I suppose it is also solace what Mitchum looks for it in The Yakuza but doesn’t necessarily seem to find. Then again, he rarely does. Solace where Mitchum is involved, takes the shape of him acting in such a way that you understand it is acting. He somehow turns everything meta. Solace is Mitchum making you aware of the fact that he’s Robert Mitchum.
The hostile world is a merry-go-round in Little Man, What Now?, it’s shooting in black and white in Marco Ferreri’s Break Up, or a cyclone in Steamboat Bill, Jr. , though meinen that the latter deals with similar problems would be stretching it too far. I wonder if with Keaton, the hostility is an disruption of geometry. I also wonder if Ferreri’s Break Up (a film about a fading relationship) is not to high pitched for the state of mind it tries to portray. Even understanding the on the verge o explosion idea (unavoidable), It seems to yell out. I thought there was supposed to be silence before the tempest, absolute lucidity before an epileptic seizure. Solace comes in it as a (possibly) dream sequence, a ballon orgy-party, the film’s only sequence shot in color. Putting it even more bluntly, the short lived solace comes to Mastroianni as new women, only before he realizes that all relationships lead to the same end.

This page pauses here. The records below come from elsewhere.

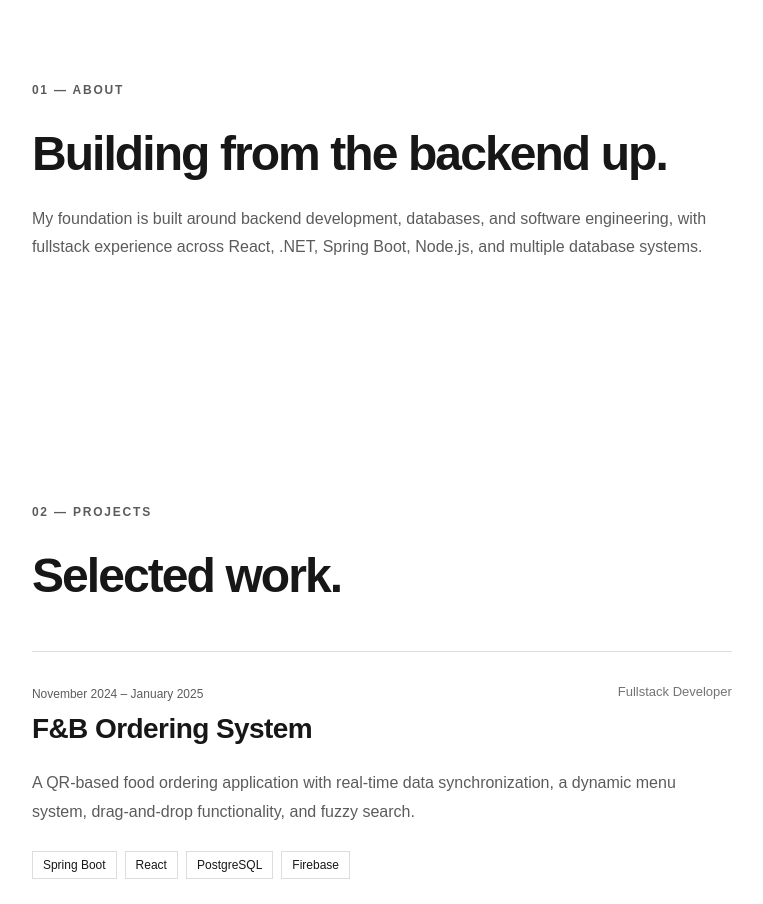
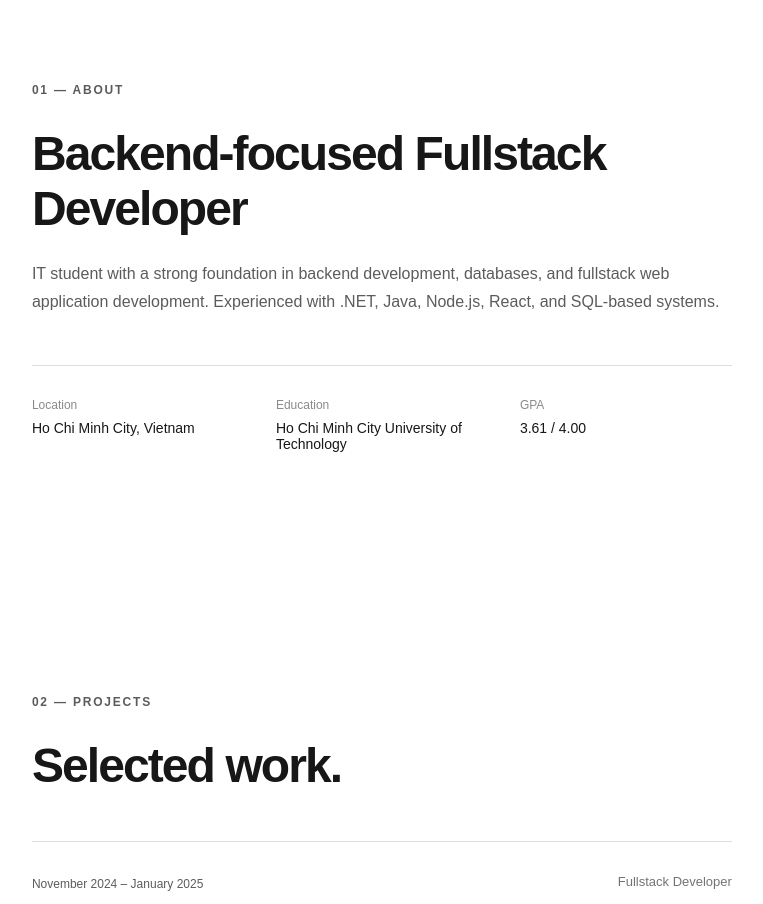
Before and after one commit to PerryPhuoc/my-portfolio, a Next.js app: page / in a window 1280 px wide. Shown: the part 800-1704 px from the top of the page, without its empty margins (252-1015 px from the left). Built offline with nearby package versions, Linux system fonts and the light colour scheme.

Commit message:
add profile

```diff
--- a/src/app/page.module.css
+++ b/src/app/page.module.css
@@ -127,6 +127,31 @@
   opacity: 0.6;
 }
 
+.profileMeta {
+  display: grid;
+  grid-template-columns: repeat(3, 1fr);
+  gap: 32px;
+  margin-top: 48px;
+  padding-top: 32px;
+  border-top: 1px solid #ddd;
+}
+
+.profileMeta div {
+  display: flex;
+  flex-direction: column;
+  gap: 8px;
+}
+
+.profileMeta span {
+  font-size: 12px;
+  opacity: 0.5;
+}
+
+.profileMeta strong {
+  font-size: 14px;
+  font-weight: 500;
+}
+
 @media (max-width: 700px) {
   .page {
     padding: 0 20px;
@@ -152,4 +177,8 @@
     flex-direction: column;
     gap: 8px;
   }
+
+  .profileMeta {
+    grid-template-columns: 1fr;
+  }
 }
--- a/src/app/page.tsx
+++ b/src/app/page.tsx
@@ -1,6 +1,7 @@
 import styles from "./page.module.css";
 import ProjectCard from "@/components/ProjectCard";
 import { projects } from "@/data/projects";
+import { profile } from "@/data/profile";
 
 export default function Home() {
   return (
@@ -48,13 +49,26 @@ export default function Home() {
       <section id="about" className={styles.section}>
         <p className={styles.sectionLabel}>01 — ABOUT</p>
 
-        <h2>Building from the backend up.</h2>
+        <h2>{profile.title}</h2>
 
-        <p>
-          My foundation is built around backend development, databases, and
-          software engineering, with fullstack experience across React,
-          .NET, Spring Boot, Node.js, and multiple database systems.
-        </p>
+        <p>{profile.summary}</p>
+
+        <div className={styles.profileMeta}>
+          <div>
+            <span>Location</span>
+            <strong>{profile.location}</strong>
+          </div>
+
+          <div>
+            <span>Education</span>
+            <strong>{profile.education.school}</strong>
+          </div>
+
+          <div>
+            <span>GPA</span>
+            <strong>{profile.education.gpa}</strong>
+          </div>
+        </div>
       </section>
 
       <section id="projects" className={styles.section}>
--- /dev/null
+++ b/src/data/profile.ts
@@ -0,0 +1,78 @@
+export type SkillGroup = {
+    category: string;
+    skills: string[];
+};
+
+export const profile = {
+    name: "Pham Viet Phuoc",
+    title: "Backend-focused Fullstack Developer",
+    location: "Ho Chi Minh City, Vietnam",
+
+    summary:
+    "IT student with a strong foundation in backend development, databases, and fullstack web application development. Experienced with .NET, Java, Node.js, React, and SQL-based systems.",
+
+    education: {
+    school: "Ho Chi Minh City University of Technology",
+    degree: "Bachelor of Information Technology",
+    period: "2022 – 2026",
+    gpa: "3.61 / 4.00",
+    },
+
+    skills: [
+    {
+        category: "Languages",
+        skills: [
+        "C",
+        "C++",
+        "C#",
+        "Java",
+        "JavaScript",
+        "HTML",
+        "CSS",
+        "SQL",
+        ],
+    },
+
+    {
+        category: "Backend",
+        skills: [
+        ".NET",
+        "ASP.NET Core",
+        "Spring Boot",
+        "Node.js",
+        "Express.js",
+        ],
+    },
+
+    {
+        category: "Frontend",
+        skills: [
+        "React",
+        "Next.js",
+        "HTML",
+        "CSS",
+        ],
+    },
+
+    {
+        category: "Database",
+        skills: [
+        "Microsoft SQL Server",
+        "PostgreSQL",
+        "MySQL",
+        "MongoDB",
+        "Firebase",
+        ],
+    },
+
+    {
+        category: "Tools",
+        skills: [
+        "Git",
+        "GitHub",
+        "Visual Studio",
+        "Visual Studio Code",
+        ],
+    },
+    ] as SkillGroup[],
+};
```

I am quite certain that there is neither solace nor absolution to find in John Huston’s Wise Blood. It is, like Ferreri’s Break Up also wishes to be, a film about a on the verge state of mind. In this case connected to post-war trauma ending up in (anti)religious fanaticism. Hazel Motes’ magnificent performance of Brad Dourif) perception of the world as hostile is suggested primarily through what I’d like to call here ill-angle shots. And through neurotic movements, be it the already mentioned acting of Dourif, or the uncontrollable shaking of Motes’ wreck of a car. Here, the quest for solace implies man making everything as hardly bearable as it can get himself.
Max Ophüls Divine comes with a twist in regard to solace. The film’s happy ending – the peasant girl turned famous show girl marries and returns to the countryside to lead a peaceful life – is shown as a fake promise to happiness, the couple shown behind window grates. Solace for the protagonist was the world of glitter and overzealous style (Ophüls’ style), yet the film leaves her before she finds out that here solace was to be found elsewhere.
There are two films I saw for the first time at Il Cinema Ritrovato that I particularly want to mention. One is La goumbé des jeunes noceurs by Jean Rouch, a film of tremendous vitality, which is less concerned with what ifs and more with what is and how can we. The other one is Nicole Vedrès’ Paris 1900.
I leave Bologna dancing to the many days ago heard and seen rhythms of D. A. Pennebaker’s Monterey Pop and thinking about the films I regret not having been able to (mostly re-)watch. Among them: L’Atalante in the Piazza Maggiore, the restored films of Abel Gance, River of No Return, and many more. Personally, I bought my solace and came back with a book on Artavazd Peleshyan and a DVD of Les Hautes Solitudes. Still: full festival next year.